An important reminder that these things never really go away: four years after the Deepwater Horizon explosion dumped over 200 million gallons of crude oil into the Gulf of Mexico, massive amounts of the stuff are still washing ashore. Last week, the Pensacola News Journal reports, a crew from the state Department of Environmental Protection discovered a 1,250-pound mat of tar, sand and water -- measuring 9 feet long and 9 feet wide -- in the surf.
Testing confirmed that the hidden-until-now deposit consisted of MC-252 oil from the 2010 spill.
In its own version of a "Mission Accomplished" fake-out, BP ended its efforts to seek out remaining tar deposits last summer, even as tar balls continued to be discovered near daily on the shores of Alabama, Florida and Mississippi. According to Michael Anderson, a spokesman for the U.S. Coast Guard, they now mostly rely on tourists and local beach-goers to find the toxic deposits.
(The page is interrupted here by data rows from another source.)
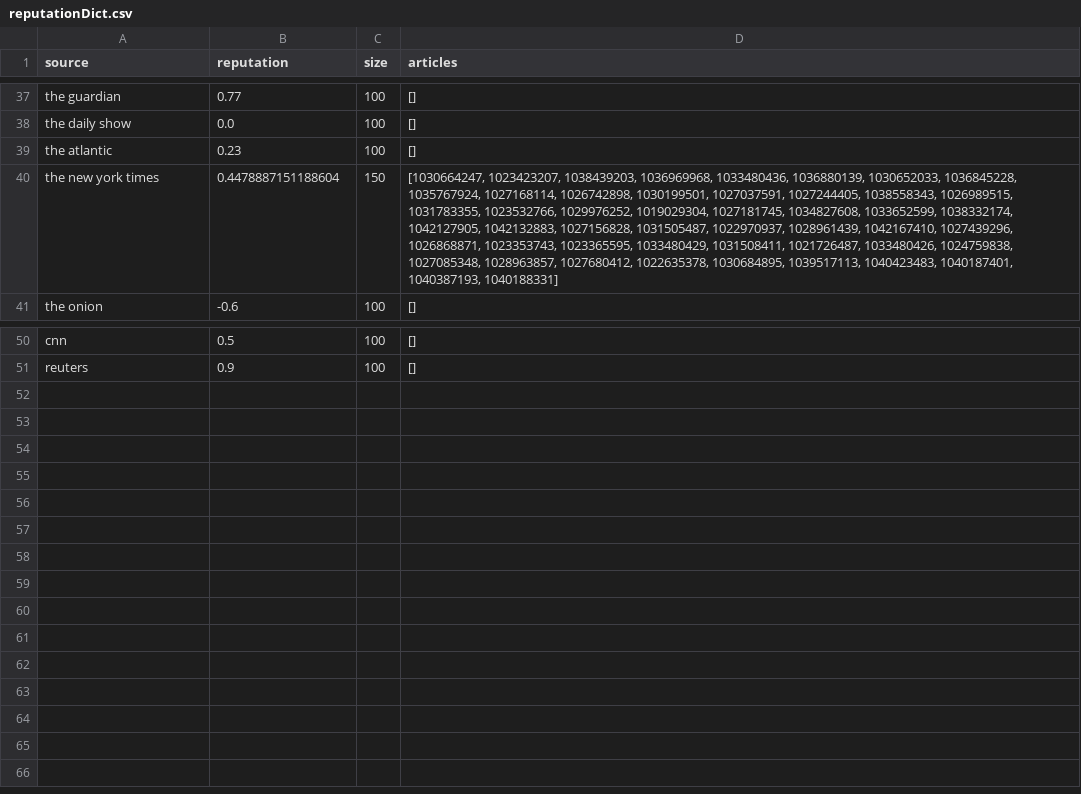
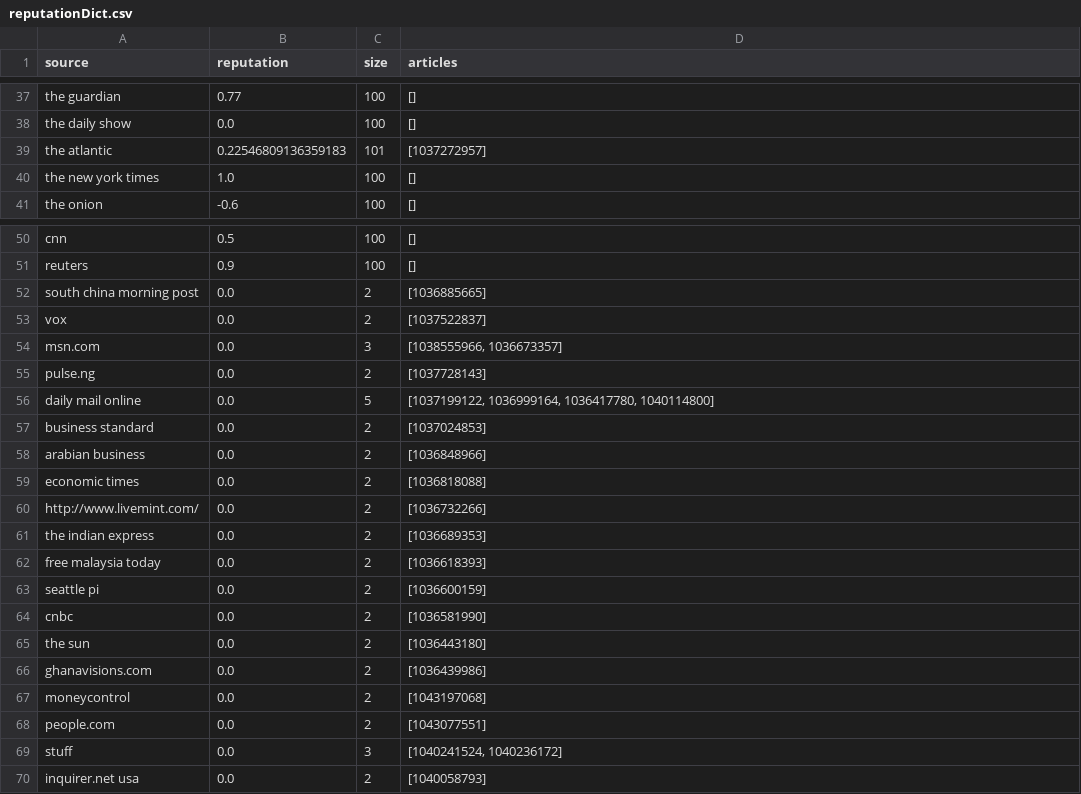
Before and after one commit to gabrielsaruhashi/anti-fake, a CSV file: chatbot/rep_model/reputationDict.csv, drawn as a sheet; only a part is shown, gaps mark what is left out; the diff names each change by its address in the sheet, - before the commit and + after, or states it on an @@ line.

```diff
--- a/chatbot/rep_model/reputationDict.csv
+++ b/chatbot/rep_model/reputationDict.csv
-B39 (reputation): 0.23
+B39 (reputation): 0.22546809136359183
-C39 (size): 100
+C39 (size): 101
-D39 (articles): []
+D39 (articles): [1037272957]
-B40 (reputation): 0.4478887151188604
+B40 (reputation): 1.0
-C40 (size): 150
+C40 (size): 100
-D40 (articles): [1030664247, 1023423207, 1038439203, 1036969968, 1033480436, 1036880139, 1030652033, 1036845228, 1035767924, 1027168114, 1026742898, 1030199501, 1027037591, 1027244405, 1038558343, 1026989515, 1031783355, 1023532766, 1029976252, 1019029304, 1027181745, 1034827608, 1033652599, 1038332174, 1042127905, 1042132883, 1027156828, 1031505487, 1022970937, 1028961439, 1042167410, 1027439296, 1026868871, 1023353743, 1023365595, 1033480429, 1031508411, 1021726487, 1033480426, 1024759838, 1027085348, 1028963857, 1027680412, 1022635378, 1030684895, 1039517113, 1040423483, 1040187401, 1040387193, 1040188331]
+D40 (articles): []
+row 52: south china morning post | 0.0 | 2 | [1036885665]
+row 53: vox | 0.0 | 2 | [1037522837]
+row 54: msn.com | 0.0 | 3 | [1038555966, 1036673357]
+row 55: pulse.ng | 0.0 | 2 | [1037728143]
+row 56: daily mail online | 0.0 | 5 | [1037199122, 1036999164, 1036417780, 1040114800]
+row 57: business standard | 0.0 | 2 | [1037024853]
+row 58: arabian business | 0.0 | 2 | [1036848966]
+row 59: economic times | 0.0 | 2 | [1036818088]
+row 60: http://www.livemint.com/ | 0.0 | 2 | [1036732266]
+row 61: the indian express | 0.0 | 2 | [1036689353]
+row 62: free malaysia today | 0.0 | 2 | [1036618393]
+row 63: seattle pi | 0.0 | 2 | [1036600159]
+row 64: cnbc | 0.0 | 2 | [1036581990]
+row 65: the sun | 0.0 | 2 | [1036443180]
+row 66: ghanavisions.com | 0.0 | 2 | [1036439986]
+row 67: moneycontrol | 0.0 | 2 | [1043197068]
+row 68: people.com | 0.0 | 2 | [1043077551]
+row 69: stuff | 0.0 | 3 | [1040241524, 1040236172]
+row 70: inquirer.net usa | 0.0 | 2 | [1040058793]
```
Also changed, not shown: 49 other files.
The Tampa Bay Times has more on the two-day cleanup effort:
Because of its contact with the oil, the whole thing had to be handled as hazardous material. The location posed a bit of a problem for BP's contracted cleanup crews, according to Petty Officer Michael Anderson of the Coast Guard.
BP's contractors aren't allowed to go out in the surf deeper than their knees, he explained. So DEP's two inspectors used their shovels to dig up the lumps of tar and carry them to shore, where the contractors could bag them up for disposal, he said.
Below, the cleanup crew at work: